• _Assignment_: Look for "assets" in each line of the entries, and return the matching lines.

• _Supplied records_:
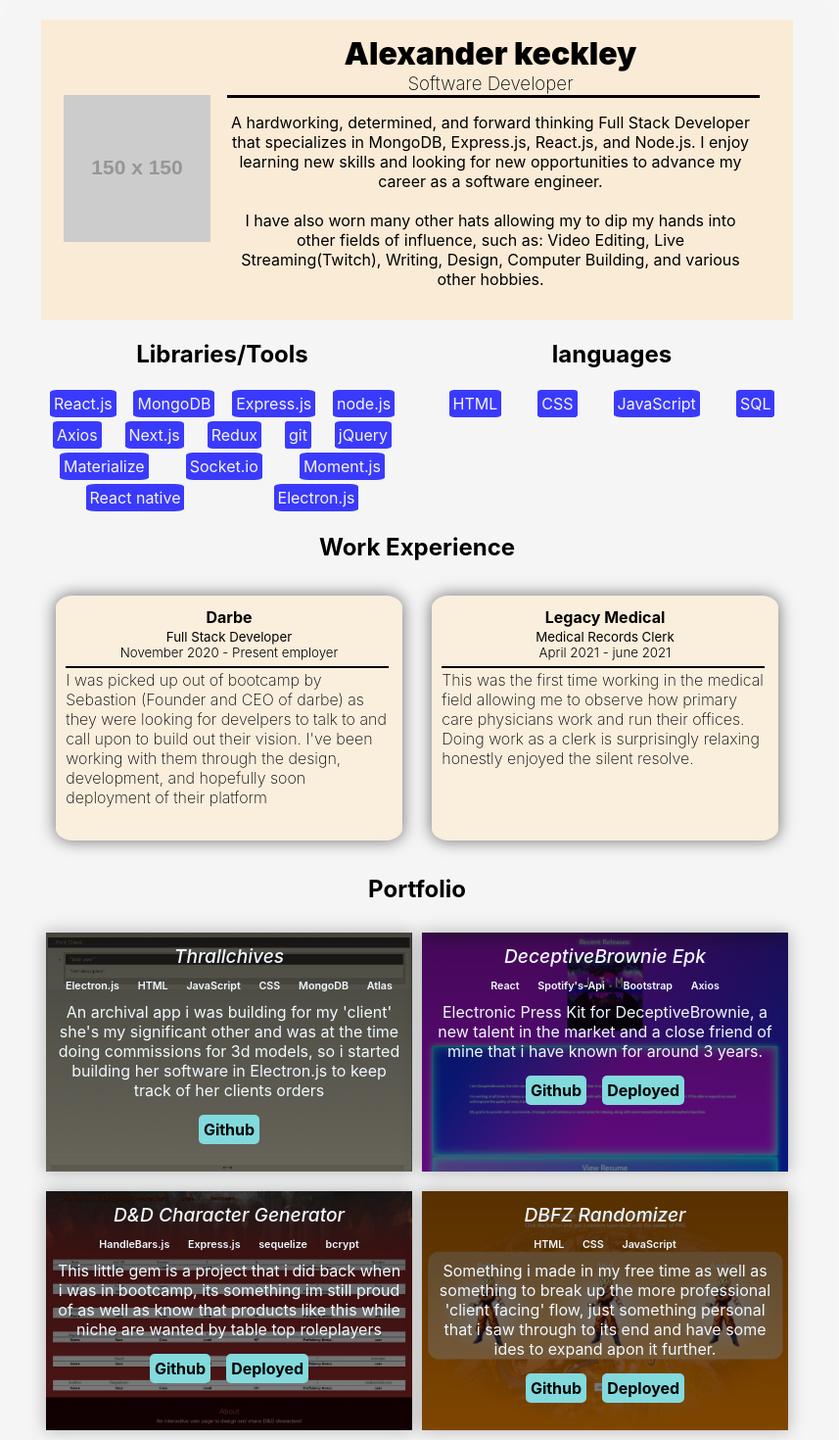
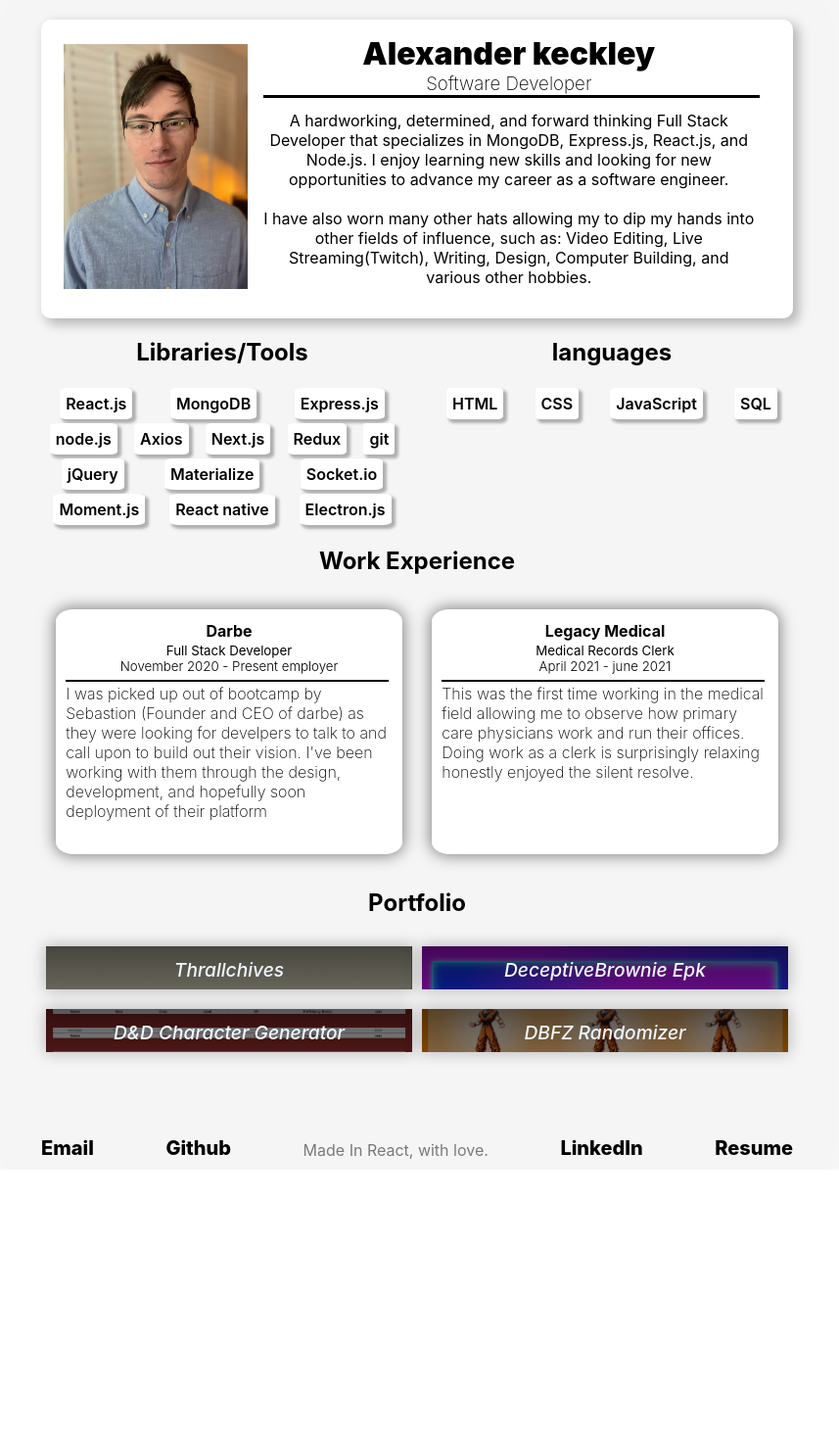
Before and after one commit to Drkeck/Drkeck.github.io, a React (Create React App) app: page / in a window 1280 px wide. Shown: the top 1470 px of the page at 98% size, without its empty margins (214-1071 px from the left). After the commit the page ends 1194 px from the top, so only its background shows below. Built offline with nearby package versions, Linux system fonts and the light colour scheme.

Commit message:
added my photo to the profile section and made some small adjustments for the portfolio

```diff
--- a/src/Components/Bio/index.css
+++ b/src/Components/Bio/index.css
@@ -2,13 +2,16 @@
     display: flex;
     flex-direction: row;
     align-items: center;
-    background-color: antiquewhite;
+    background-color: white;
     margin: 20px 0 0 0;
     padding: 2% 3%;
+    border-radius: 10px;
+    box-shadow: 5px 5px 12px 1px rgba(0, 0, 0, 0.26);
 }
 
 .profile {
     margin: auto;
+    max-height: 250px;
 }
 
 .name {
--- a/src/Components/Bio/index.js
+++ b/src/Components/Bio/index.js
@@ -1,11 +1,12 @@
 import "./index.css"
+import {profile} from "../../assets"
 
 function Bio() {
 
     return(
         <div className="container-bio">
             <div>
-                <img src="https://via.placeholder.com/150" className="profile" alt="Profile"></img>
+                <img src={profile} className="profile" alt="Profile"></img>
             </div>
             <div>
                 <h1 className="name">Alexander keckley</h1>
--- a/src/Components/Portfolio/index.css
+++ b/src/Components/Portfolio/index.css
@@ -7,10 +7,11 @@
 .card-port {
     color: aliceblue;
     margin: 10px 5px;
-    background-color: rgba(255, 235, 205, 0.5);
     width: 374px;
-    height: 244px;
+    height: 44px;
     box-shadow: 0em 0em 1em 1px rgba(0, 0, 0, 0.25);
+    transition: 1s;
+    overflow: hidden;
 }
 
 .card-name {
@@ -71,6 +72,6 @@
     color: black;
 }
 
-/* .card-port:hover {
-
-} */
+.card-port:hover {
+    height: 244px;
+}
--- a/src/Components/TechKnowledge/index.css
+++ b/src/Components/TechKnowledge/index.css
@@ -15,10 +15,13 @@
 }
 
 .tek-text, .lang-text {
-    background-color: rgba(0, 0, 255, 0.76);
-    padding: 4px;
-    color: whitesmoke;
+    background-color: white;
+    padding: 6px;
+    color: black;
+    font-weight: 600;
     border-radius: 10%;
+    box-shadow: 3px 3px 3px 1px rgba(0, 0, 0, 0.288);
+    pointer-events: none;
 }
 
 .tek-text {
--- a/src/Components/WorkExperience/index.css
+++ b/src/Components/WorkExperience/index.css
@@ -4,7 +4,7 @@
 }
 
 .card-long {
-    background-color: rgba(255, 235, 205, 0.582);
+    background-color: white;
     border-radius: 5%;
     box-shadow: 0em 0em 1em 1px rgba(0, 0, 0, 0.5);
     padding: 10px;
--- a/src/assets/index.js
+++ b/src/assets/index.js
@@ -0,0 +1,3 @@
+import profile from "./img/5.jpg"
+
+export {profile}
```
Also changed, not shown: src/assets/img/5.jpg (added).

• _Response_:
+import {profile} from "../../assets"
--- a/src/assets/index.js
+++ b/src/assets/index.js
Also changed, not shown: src/assets/img/5.jpg (added).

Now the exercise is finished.